We begin the show with Lebanese writer Elias Khoury who talks about his recently reissued novel As Though She Were Sleeping, a hypnotic, account of a woman who slips in and out of consciousness and dreams, whose inner reality hides from but cannot help but absorb the chaotic world outside of her.
In the second half, poet Todd Boss joins us to talk about his second full-length poetry collection, Pitch. In addition, installation artist is also in the studio to talk about her upcoming collaboration with Todd Boss. Todd Boss’s poems have appeared in Poetry, The London Times, The New Yorker, NPR, and Best American Poetry. His first collection, Yellowrocket, was a finalist for the Minnesota Book Award and was named a Midwest Booksellers’ Honor Book for Poetry.

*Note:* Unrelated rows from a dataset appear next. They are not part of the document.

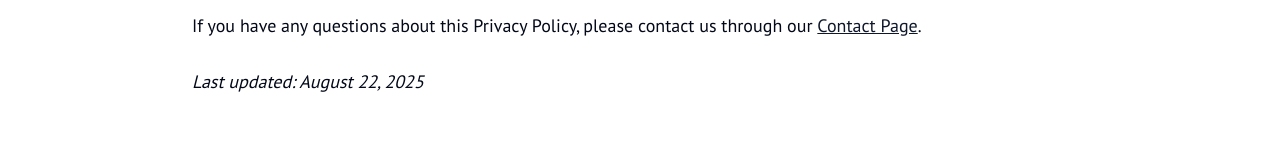
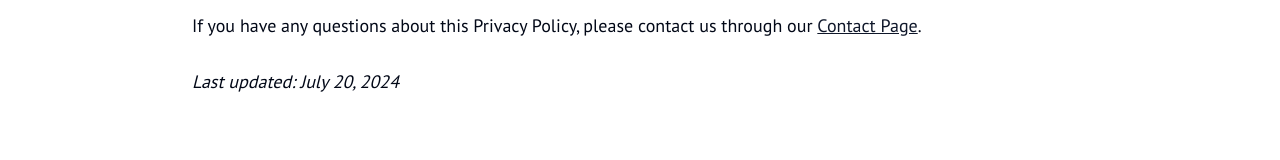
Before and after one commit to amajworld/amaj-world-project, a Next.js app: page /privacy in a window 1280 px wide. Shown: the part 2542-2702 px from the top of the page. Built offline with nearby package versions, Linux system fonts and the light colour scheme.

Commit message:
গিটহাব থেকে লাইভ করার সিস্টেম বল

```diff
--- a/src/app/privacy/page.tsx
+++ b/src/app/privacy/page.tsx
@@ -1,17 +1,7 @@
-
-'use client';
 
 import { Bot } from 'lucide-react';
-import { useState, useEffect } from 'react';
 
 export default function PrivacyPolicyPage() {
-  const [lastUpdated, setLastUpdated] = useState('');
-
-  useEffect(() => {
-    // This code runs only on the client, after the initial render.
-    // This prevents a hydration mismatch between server and client.
-    setLastUpdated(new Date().toLocaleDateString('en-US', { year: 'numeric', month: 'long', day: 'numeric' }));
-  }, []);
 
   return (
     <div className="bg-background">
@@ -67,7 +57,7 @@ export default function PrivacyPolicyPage() {
             <h2>7. Contact Us</h2>
             <p>If you have any questions about this Privacy Policy, please contact us through our <a href="/contact">Contact Page</a>.</p>
 
-            {lastUpdated && <p><em>Last updated: {lastUpdated}</em></p>}
+            <p><em>Last updated: July 20, 2024</em></p>
         </div>
 
       </div>
--- a/src/app/terms/page.tsx
+++ b/src/app/terms/page.tsx
@@ -1,17 +1,7 @@
-
-'use client';
 
 import { Bot } from 'lucide-react';
-import { useState, useEffect } from 'react';
 
 export default function TermsOfServicePage() {
-  const [lastUpdated, setLastUpdated] = useState('');
-
-  useEffect(() => {
-    // This code runs only on the client, after the initial render.
-    // This prevents a hydration mismatch between server and client.
-    setLastUpdated(new Date().toLocaleDateString('en-US', { year: 'numeric', month: 'long', day: 'numeric' }));
-  }, []);
 
   return (
     <div className="bg-background">
@@ -62,7 +52,7 @@ export default function TermsOfServicePage() {
             <h2>8. Contact Us</h2>
             <p>If you have any questions about these Terms, please contact us through our <a href="/contact">Contact Page</a>.</p>
 
-            {lastUpdated && <p><em>Last updated: {lastUpdated}</em></p>}
+            <p><em>Last updated: July 20, 2024</em></p>
         </div>
 
       </div>
```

He is also a co-founding co-director of Motionpoems, a new poetry film initiative currently collaborating with Milkweed, Graywolf, Copper Canyon and Ecco Press, among other outstanding literary publishers.
We speak with Jim Robbins about his fascinating new book The Man Who Planted Trees, which tells the story of David Milarch, who has undertaken preserving the world’s biggest and oldest trees. This book provides so much vital information about the importance of trees and how little we know about them. Jim has also written for Smithsonian, Vanity Fair, Scientific American, The New York Times Magazine and many other publications.
In the second half of the show, we speak with Tim Brady about his new book Twelve Desperate Miles, which tells the story of a rusty old banana boat from New Orleans and its crew, drafted into service prior to General Patton’s invasion of Northwestern Africa. The Wall Street Journal, Kirkus Reviews and Booklist all gave it high praise.
We speak with Julie Schumacher, author of The Unbearable Book Club for Unsinkable Girls. Julie’s first novel, The Body Is Water, was an ALA Notable Book of the Year and a finalist for the PEN/Hemingway Award and the Minnesota Book Award. Her other books include a short story collection, An Explanation for Chaos, and four other books for younger readers: Black Box, The Book of One Hundred Truths, The Chain Letter, and Grass Angel.
In the second half of the show, we speak with England-born Janet Graber, who now lives in the Twin Cities and writes historical fiction for young readers, ranging from picture books to young adult novels. The White Witch, a middle level book, is a historical novel about young Gwen, who has a way with animals and of drawing unwanted gossip. But when plague ravages her village, her neighbor’s scorn turns murderous.
We speak with Number One New York Times bestselling author Charlaine Harris about her new novel Deadlocked. She is the author of many urban fantasy novels, including the Sookie Stackhouse series that became the HBO series True Blood.
We also speak with former trial lawyer, Mark Munger, who is a District Court Judge and the author of several novels, among them Suomalaiset: The People of the Marsh and Pigs: A Trial Lawyer's Story. His new book is Laman's River.
We talk with novelist Richard Ford about his newest book, Canada. Richard Ford is the author of the Bascombe novels, which include The Sportswriter and its sequels, Independence Day—the first novel to win the Pulitzer Prize and the PEN/Faulkner Award—and The Lay of the Land, as well as the short story collections Rock Springs and A Multitude of Sins, which contain many widely anthologized stories.